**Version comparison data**
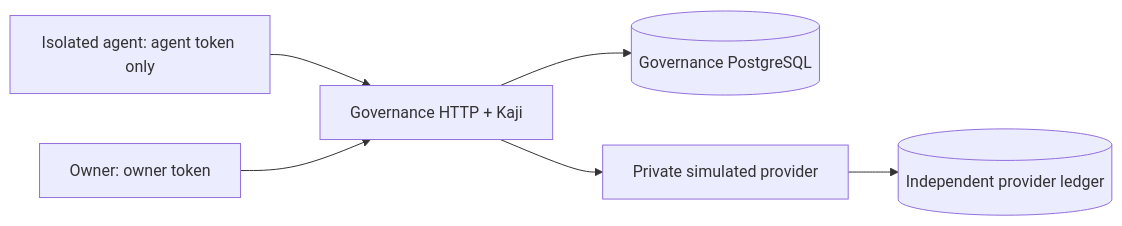
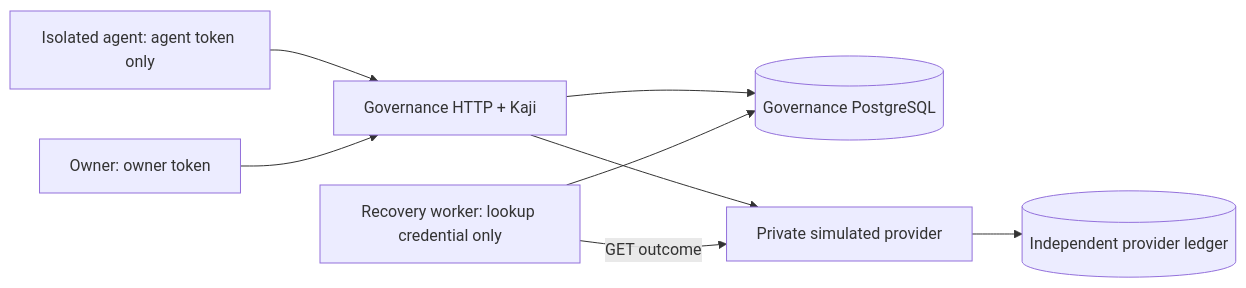
The diagram in README.md (DongYoon112/Cankan), drawn with Mermaid before and after one commit. The commit also changed other lines of this file and 20 other files, not shown here.

````diff
--- a/README.md
+++ b/README.md
@@ -7,8 +7,10 @@
 ```mermaid
 flowchart LR
   A[Isolated agent: agent token only] --> G[Governance HTTP + Kaji]
   O[Owner: owner token] --> G
   G --> D[(Governance PostgreSQL)]
   G --> P[Private simulated provider]
   P --> L[(Independent provider ledger)]
+  W[Recovery worker: lookup credential only] --> D
+  W -->|GET outcome| P
 ```
````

**About this task**
Give all the records again, exactly, without images.

**Output for this exercise**
The diagram in README.md (DongYoon112/Cankan), drawn with Mermaid before and after one commit. The commit also changed other lines of this file and 20 other files, not shown here.

````diff
--- a/README.md
+++ b/README.md
@@ -7,8 +7,10 @@
 ```mermaid
 flowchart LR
   A[Isolated agent: agent token only] --> G[Governance HTTP + Kaji]
   O[Owner: owner token] --> G
   G --> D[(Governance PostgreSQL)]
   G --> P[Private simulated provider]
   P --> L[(Independent provider ledger)]
+  W[Recovery worker: lookup credential only] --> D
+  W -->|GET outcome| P
 ```
````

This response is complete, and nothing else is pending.